JEL-codes: L5 L6 D4 (search for similar items in EconPapers)
Date: 1998
References: View references in EconPapers View complete reference list from CitEc
Citations View citations in EconPapers (3) Track citations by RSS feed

Downloads: (external link)
http://www.ifs.org.uk/fs/articles/bloom_aug98.pdf (application/pdf)

Related works:
This item may be available elsewhere in EconPapers: Search for items with the same title.

Export reference: BibTeX RIS (EndNote, ProCite, RefMan) HTML/Text

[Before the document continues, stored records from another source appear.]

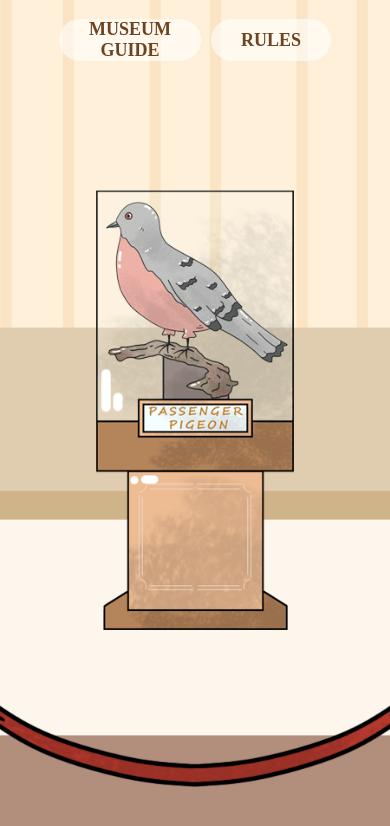
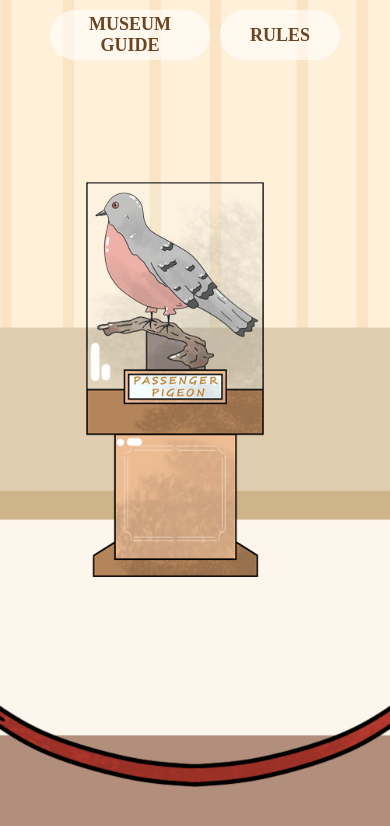
Before and after one commit to ilaydasila/extinct-animals-museum, a React (Create React App) app: page / in a window 390 px wide. Shown: the top 826 px of the page. Built offline with nearby package versions, Linux system fonts and the light colour scheme; the HTML template or start-up script is replaced by a standard one; a web font is replaced by a local one.

Commit message:
styling improvements

```diff
--- a/src/components/image.css
+++ b/src/components/image.css
@@ -17,38 +17,31 @@ img {
 }
 
 /*Media Queries*/
-
-@media (max-width: 1400px) {
+@media (max-height: 1200px) {
   img {
-    max-width: 320px;
+    max-width: 350px;
   }
 }
 
-@media (max-width: 1200px) {
+@media (max-height: 790px) {
   img {
     max-width: 280px;
   }
 }
 
-@media (max-width: 768px) {
+@media (max-height: 700px) {
   img {
-    max-width: 275px;
+    max-width: 250px;
   }
 }
 
-@media (max-width: 414px) {
+@media (max-height: 580px) {
   img {
-    max-width: 265px;
+    max-width: 210px;
   }
 }
 
-@media (min-height: 790px) {
-  img {
-    max-width: 390px;
-  }
-}
-
-@media (max-height: 600px) {
+@media (max-height: 500px) {
   img {
     max-width: 190px;
   }
--- a/src/components/navbar.css
+++ b/src/components/navbar.css
@@ -107,11 +107,4 @@ li:hover {
   .brand-name {
     display: none;
   }
-
-  .nav-guide-container {
-    position: absolute;
-    left: 50%;
-    transform: translate(-50%, -50%);
-    margin: 30px auto 0;
-  }
 }
```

Persistent link: https://EconPapers.repec.org/RePEc:ifs:fistud:v:19:y:1998:i:3:p:321-342

Ordering information: This journal article can be ordered from
The Institute for Fiscal Studies 7 Ridgmount Street LONDON WC1E 7AE

Access Statistics for this article

More articles in Fiscal Studies from Institute for Fiscal Studies The Institute for Fiscal Studies 7 Ridgmount Street LONDON WC1E 7AE. Contact information at EDIRC.
Series data maintained by Emma Hyman ().

 
Page updated 2017-10-06
Handle: RePEc:ifs:fistud:v:19:y:1998:i:3:p:321-342